[Excerpted data Boundary: Start]

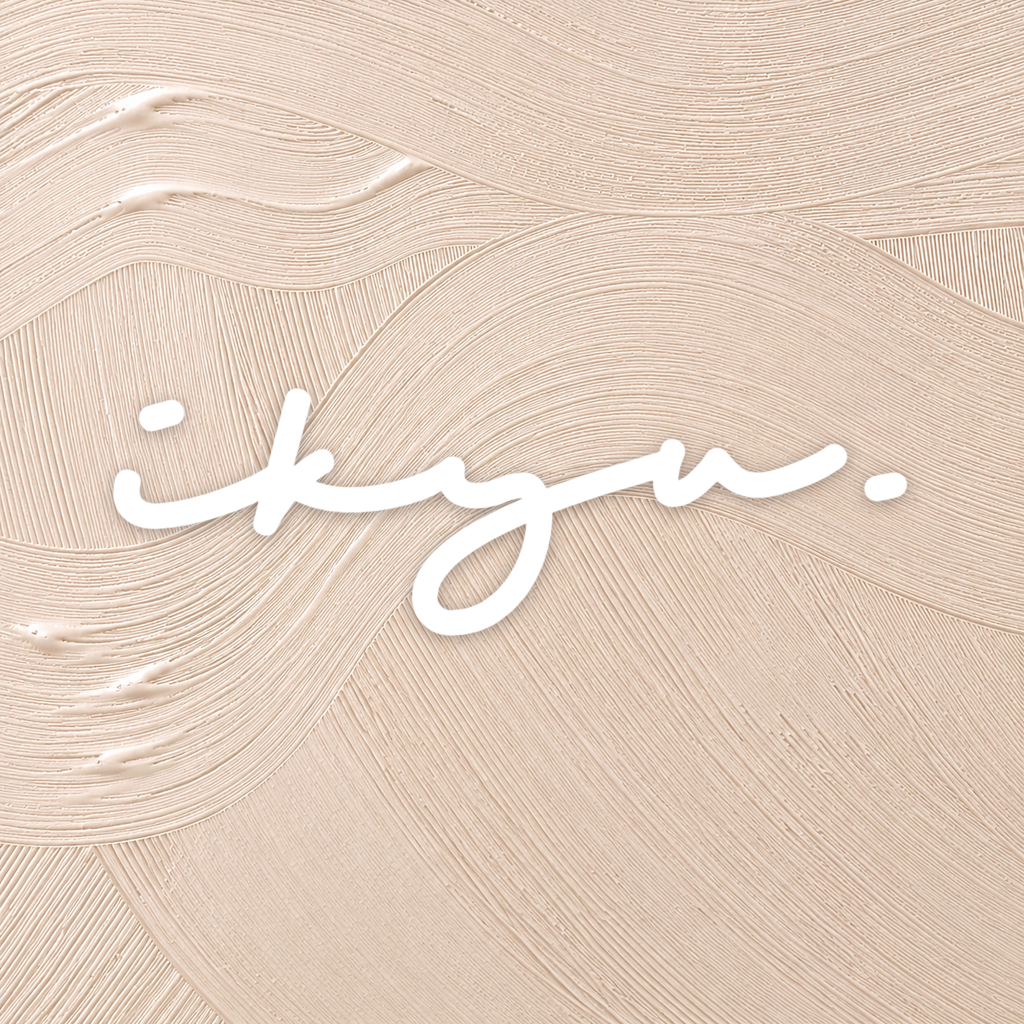
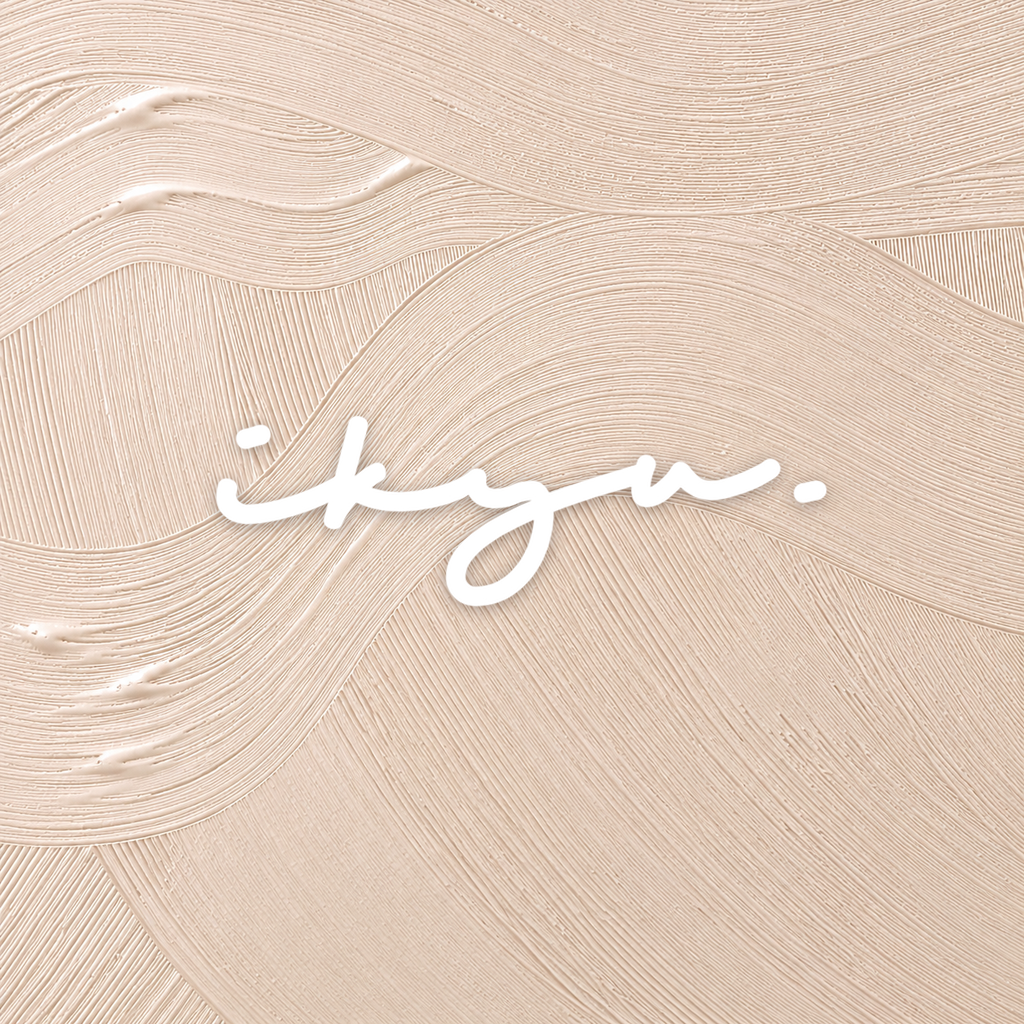
Instagram アイコン Version 4: ロゴ幅を 78% から 60% に縮小
背景の質感をもっと見せるため、55/60/65% を円形・150/77/44/32px で比較し 60% を採用候補に。
幅に余裕ができたため、重心の左寄りを補う右 1% の視覚補正を加える。角度 3.7°・陰影 B は維持。
倍率 1.5 倍未満の確認画像でロゴ内側がわずかに半透明になる不具合を修正（4096px には影響なし）。

Claude-Session: https://claude.ai/code/session_018HXMQ5SW1MaVgJrLrjNWTE

Changed region(s): [[0.0938, 0.375, 0.5625, 0.625], [0.5625, 0.4375, 0.9062, 0.5], [0.125, 0.375, 0.1875, 0.4375]]

diff --git a/design/instagram-icon/build.py b/design/instagram-icon/build.py
@@ -36,8 +36,8 @@ FINAL = HERE / "final"
 SUBTEXT_BOX = (340, 98)  # x >= 340 かつ y >= 98 を透明にする
 
 # レイアウト（キャンバス幅に対する比率）
-LOGO_WIDTH = 0.78  # ロゴの横幅
-OFFSET_X = 0.0  # ロゴ外接矩形の中心を、キャンバス中心からずらす量（右が正）
+LOGO_WIDTH = 0.60  # ロゴの横幅（Version 4 で 78% → 60%。55/60/65% を比較して決定）
+OFFSET_X = 0.01  # ロゴ外接矩形の中心を、キャンバス中心からずらす量（右が正）。重心が左寄りのため視覚補正
 OFFSET_Y = 0.0  # 同上（下が正）
 EDGE_PX = 1.5  # 高解像度化したロゴの縁（アンチエイリアス）の幅。出力画素
 
@@ -104,9 +104,14 @@ def mark_alpha_hr(width: int, rotate: float, crop: bool = True) -> Image.Image:
     f = Image.fromarray(a0, "F").resize((round(a0.shape[1] * s), round(a0.shape[0] * s)), Image.LANCZOS)
     if rotate:
         f = f.rotate(-rotate, resample=Image.BICUBIC, expand=True)
-    g = _gauss(np.asarray(f, np.float64), 0.3 * s)
-    t = np.clip((g - 0.5) / (EDGE_PX / s) + 0.5, 0, 1)
-    a = Image.fromarray(np.round(t * t * (3 - 2 * t) * 255).astype(np.uint8), "L")
+    g = np.asarray(f, np.float64)
+    if s >= EDGE_PX:
+        g = _gauss(g, 0.3 * s)
+        t = np.clip((g - 0.5) / (EDGE_PX / s) + 0.5, 0, 1)
+        g = t * t * (3 - 2 * t)
+    # 倍率が EDGE_PX 未満（縮小〜わずかな拡大）では元の縁の幅のほうが細いため、Lanczos の結果をそのまま使う
+    # （縁を付け直すと内側まで半透明になる）
+    a = Image.fromarray(np.round(np.clip(g, 0, 1) * 255).astype(np.uint8), "L")
     if not crop:  # 検査用: 余白を含めたまま（元画像と位置を対応させるため）
         return a
     return a.crop(a.getbbox())
@@ -295,6 +300,60 @@ def check(imgs: dict) -> dict:
     }
 
 
+def stroke_px_src() -> float:
+    """正式ロゴの線の太さ（元画像の画素）。縦方向の連続した不透明部分の長さの中央値で近似。"""
+    a = np.asarray(Image.open(MARK).getchannel("A")) > 127
+    runs = []
+    for col in a.T:
+        d = np.diff(np.r_[0, col.astype(int), 0])
+        runs += list(np.nonzero(d == -1)[0] - np.nonzero(d == 1)[0])
+    return float(np.median(runs))
+
+
+def widths(candidates=(0.55, 0.60, 0.65), variant: str = "B") -> None:
+    """ロゴ幅の比較資料: 円形表示と実寸の小サイズ表示（150/77/44/32px、白・黒の画面）。"""
+    global LOGO_WIDTH
+    keep = LOGO_WIDTH
+    big, sizes, pad = 380, [150, 77, 44, 32], 24
+    col_w = big + pad
+    head = 34
+    row_small = max(sizes) + 2 * pad + 18
+    H = head + big + pad + 2 * row_small + 40
+    sheet = Image.new("RGB", (pad + len(candidates) * col_w, H), "white")
+    d = ImageDraw.Draw(sheet)
+    src_w = Image.open(MARK).width
+    stroke = stroke_px_src()
+    info = {}
+    for i, lw in enumerate(candidates):
+        LOGO_WIDTH = lw
+        im = compose(1024, variant)
+        x0 = pad + i * col_w
+        d.text((x0, 8), f"logo width {lw * 100:.0f}%", fill=(30, 30, 30), font=font(18))
+        c = circle(im, big)
+        sheet.paste(c, (x0, head), c)
+        for r, (bgc, fg) in enumerate([((255, 255, 255), (60, 60, 60)), ((0, 0, 0), (200, 200, 200))]):
+            top = head + big + pad + r * row_small
+            d.rectangle((x0 - pad // 2, top, x0 + col_w - pad // 2, top + row_small), fill=bgc)
+            x = x0
+            for sz in sizes:
+                cc = circle(im, sz)
+                sheet.paste(cc, (x, top + pad + (max(sizes) - sz)), cc)
+                d.text((x, top + pad + max(sizes) + 2), f"{sz}", fill=fg, font=font(11))
+                x += sz + 10
+        layer = logo_layer(1024)
+        bb = layer.getbbox()
+        info[f"{lw:.2f}"] = {
+            "logo_width_px_at": {str(sz): round(sz * lw, 1) for sz in sizes},
+            "stroke_px_at": {str(sz): round(stroke * sz * lw / src_w, 2) for sz in sizes},
+            "logo_area_share_of_circle": round(float(np.asarray(layer, float).sum() / 255) / (np.pi * 512**2), 3),
+            "gap_left_right_to_circle_edge_ratio": [round(bb[0] / 512, 3), round((1024 - bb[2]) / 512, 3)],
+        }
+    LOGO_WIDTH = keep
+    sheet.save(PREVIEW / "compare-width.png", optimize=True)
+    (PREVIEW / "compare-width.json").write_text(json.dumps({"stroke_px_source": stroke, **info}, ensure_ascii=False, indent=2) + "\n")
+    print(json.dumps({"stroke_px_source": stroke, **info}, ensure_ascii=False, indent=2))
+
+
 def fidelity() -> dict:
     """高解像度化したロゴ（回転なし）を元の大きさに戻し、正式ロゴのアルファと比べる。"""
     src = np.asarray(Image.open(MARK).getchannel("A"), np.float64) / 255
@@ -339,7 +398,7 @@ def final(variant: str) -> None:
 
 if __name__ == "__main__":
     ap = argparse.ArgumentParser()
-    ap.add_argument("cmd", choices=["mark", "preview", "final"])
+    ap.add_argument("cmd", choices=["mark", "preview", "widths", "final"])
     ap.add_argument("--variant", default="B", choices=list(VARIANTS))
     a = ap.parse_args()
-    {"mark": make_mark, "preview": preview, "final": lambda: final(a.variant)}[a.cmd]()
+    {"mark": make_mark, "preview": preview, "widths": widths, "final": lambda: final(a.variant)}[a.cmd]()

diff --git a/design/instagram-icon/README.md b/design/instagram-icon/README.md
@@ -6,8 +6,8 @@
 
 ## 現在地
 
-- 状態：**最終デザイン承認待ち**（Version 3：4096px の完成 PNG 案 B を `final/` に作成済み）
-- 人間が決めたこと（2026-11-02）：陰影は案 B を第一候補／角度 3.7°／ロゴ横幅 78%・中央配置を維持／制作データは承認後に main へ残す
+- 状態：**最終デザイン承認待ち**（Version 4：ロゴ幅 60%・案 B の 4096px 完成 PNG を `final/` に作成済み）
+- 人間が決めたこと（2026-11-02）：陰影は案 B／角度 3.7°／制作データは承認後に main へ残す／Version 4 でロゴ横幅を 78% → 60% に縮小（背景の質感をもっと見せるため。55・60・65% を比較）
 - 次の工程：人間の最終承認 → Draft 解除・マージ（人間）→ Instagram へ設定（人間）
 
 ## 素材と出どころ
@@ -47,10 +47,10 @@
 
 | 項目 | 値 |
 | --- | --- |
-| ロゴ横幅 | キャンバスの 78%（回転前の幅） |
+| ロゴ横幅 | キャンバスの 60%（回転前の幅） |
 | 角度 | 時計回りに 3.7° 回転して水平にする（下記） |
-| 配置 | 回転後のロゴ外接矩形の中心＝キャンバス中心 |
-| 円形トリミング | 中心から最も遠いロゴの画素が内接円の半径の 79% 以内（切れない） |
+| 配置 | 回転後のロゴ外接矩形の中心をキャンバス中心から右へ 1%（視覚補正、下記） |
+| 円形トリミング | 中心から最も遠いロゴの画素が内接円の半径の 63% 以内（切れない） |
 
 ### 角度（Version 2・人間の指示）
 
@@ -59,11 +59,25 @@
 - 実測：筆跡の主軸（画素の不透明度で重み付けした主成分）は **右上がり 3.71°**。列ごとの筆跡の重心を直線で近似すると 4.8°、下端を結ぶと 5〜6°（手書きのベースラインは揺れるため、全体の向きを表す主軸を採用）
 - 回転量 3.7° で主軸は 0.0°。3.0° では 0.7° の右上がりが残る（`preview/compare-angle.png`）
 
-### 視覚的なバランス（Version 3 で確認）
+### 視覚的なバランス（Version 3・4 で確認）
 
 - 角度：3.0°／3.7°／4.5° を円形で見比べ、3.7° が水平に見えることを確認した（数値上も主軸 0.01°）
-- 左右：ロゴの重心は外接矩形の中心より左にある（`i` `k` `y` が詰まり、右端は小さな `.`）。重心に寄せて右へ 1.2%・2.4% ずらす案を円形で比べたが、右へずらすと `.` が円の縁に近づいて窮屈に見えた。両端と円の縁の距離が等しい現在の中央配置（ずらしなし）を維持した
+- 左右：ロゴの重心は外接矩形の中心より左にある（`i` `k` `y` が詰まり、右端は小さな `.`）。Version 3（幅 78%）では、右へずらすと `.` が円の縁に近づいて窮屈に見えたため、ずらさなかった。Version 4（幅 60%）では円の縁まで余裕があるため、右へ 0／1／2% と、右 1%・上 1% を比べ、**右へ 1%** を採用した（重心の左寄りが和らぎ、`.` 側の余白も十分。2% では左の余白が目立つ）
 - 上下：重心はキャンバス中心より約 1% 上、`y` の払いが下に垂れる。円の中で偏りは見えないため調整なし
+
+### ロゴ幅の比較（Version 4・`preview/compare-width.png`・`compare-width.json`）
+
+人間の指示：ロゴが大きすぎるため、背景の質感をもっと見せたい。55%・60%・65% を、円形表示と実寸の 150・77・44・32px（白・黒の画面）で比較した。線の太さは正式ロゴの筆跡（元画像で約 19.5px）から換算。
+
+| 幅 | 円の縁までの余白（左／右、半径比。右へ 1% ずらした状態） | 線の太さ 150px／77px／44px／32px 表示 | 見え方 |
+| --- | --- | --- | --- |
+| 55% | 0.47／0.43 | 2.9／1.5／0.8／0.6px | 背景が最も広い。44px 以下で線が 1px を下回り、白が背景に溶けやすい |
+| **60%（推奨・採用候補）** | 0.41／0.38 | 3.1／1.6／0.9／0.7px | 背景の波の質感が上下左右に見え、77px でも `ikyu.` と読める。44px は 55% より輪郭が残る |
+| 65% | 0.36／0.32 | 3.4／1.8／1.0／0.7px | 小サイズで最も読みやすいが、Version 3 に近く、背景の見える量の改善が小さい |
+
+- 32px は 3 案とも線が 1px 未満で、`ikyu` の文字までは読めない（白×淡いベージュの限界。形の印象として認識される程度）
+- 推奨は 60%：背景を見せる目的と、77px（プロフィール等の主な表示）での読みやすさの両立点
+- 不具合の修正：倍率 1.5 倍未満の確認画像（1024px）で、ロゴの内側がわずかに半透明になっていた（Version 3 の 1024px プレビューで不透明度 95〜98%）。その倍率では縁を付け直さず Lanczos の結果を使うよう修正。4096px の完成 PNG（倍率 4.4〜5.7 倍）には影響なし
 
 | 案 | 陰影 | 見え方 |
 | --- | --- | --- |
@@ -78,11 +92,12 @@
 - `small-{A,B,C}.png`：実寸の円形表示（150 / 110 / 77 / 56 / 44 / 32px、ライト・ダーク画面）
 - `compare-ABC.png`：3 案を同じ縮尺で並べた比較
 - `compare-angle.png`：回転なし／3.0°／3.7° の比較（水平の補助線つき）
+- `compare-width.png`・`compare-width.json`：ロゴ幅 55／60／65% の比較（円形・150／77／44／32px、白・黒の画面）
 - `checks.json`：機械検査の結果
 
 ## 完成 PNG（`final/`）
 
-- `ikyu-instagram-icon-4096-B.png`：4096×4096・sRGB・PNG（約 18MB）
+- `ikyu-instagram-icon-4096-B.png`：4096×4096・sRGB・PNG（約 18MB）。ロゴ幅 60%・角度 3.7°・陰影 B・右へ 1%
 - `preview-circle-B.png`：完成 PNG から作った円形表示（1024px）
 - `preview-small-B.png`：完成 PNG から作った実寸の円形表示（150〜32px、ライト・ダーク）
 - `detail-100pct-B.png`：完成 PNG の一部を等倍で切り出したもの（ロゴの縁と背景の質感の確認用）
@@ -93,14 +108,14 @@
 | 要素 | 元 | 4096px での倍率 | 画質 |
 | --- | --- | --- | --- |
 | 背景 | 1254px | 約 3.27 倍（Lanczos） | ディテールは増えない。等倍で見ると筆跡の細い溝がやや柔らかい。生成 AI の拡大は模様を描き足すため使っていない |
-| ロゴ | 559px 幅（筆跡部分） | 約 5.72 倍（輪郭の再標本化） | 縁はくっきり。ただし形の精度は元の 559px の情報が上限で、元の画素より細かい筆跡の揺れは再現できない |
+| ロゴ | 559px 幅（筆跡部分） | 約 4.40 倍（輪郭の再標本化。Version 3 の 78% では 5.72 倍） | 縁はくっきり。ただし形の精度は元の 559px の情報が上限で、元の画素より細かい筆跡の揺れは再現できない |
 
 - Instagram のアイコンは最大でも 320px 程度で表示されるため、4096px の大部分は表示時に縮小される（推測）。表示上の画質は背景・ロゴとも十分な見込み
 - 印刷など大きく使う場合は、ロゴのベクター版（AI/SVG/PDF）か 4000px 以上の透過 PNG があれば `src/logo-mark.png` を差し替えて `build.py` を再実行すれば作り直せる
 
 ## main に残す方針
 
-人間の決定（2026-11-02）：承認後、この制作データを main に残す。`design/` はサイトのビルド対象外（`public/` ではない）なので、公開ページには影響しない。完成 PNG（約 18MB）とプレビューで、リポジトリが約 40MB 増える。
+人間の決定（2026-11-02）：承認後、この制作データを main に残す。`design/` はサイトのビルド対象外（`public/` ではない）なので、公開ページには影響しない。完成 PNG（約 18MB）とプレビューで、リポジトリが約 37MB 増える。
 
 ## 再現手順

[Excerpted data Boundary: End]

Task details:
Would you retype the lines above from the one with "row_small + 40" down to the one with "pad + i * col_w", word for word, both ends included and no other lines?

Result of the exercise:
+    H = head + big + pad + 2 * row_small + 40
+    sheet = Image.new("RGB", (pad + len(candidates) * col_w, H), "white")
+    d = ImageDraw.Draw(sheet)
+    src_w = Image.open(MARK).width
+    stroke = stroke_px_src()
+    info = {}
+    for i, lw in enumerate(candidates):
+        LOGO_WIDTH = lw
+        im = compose(1024, variant)
+        x0 = pad + i * col_w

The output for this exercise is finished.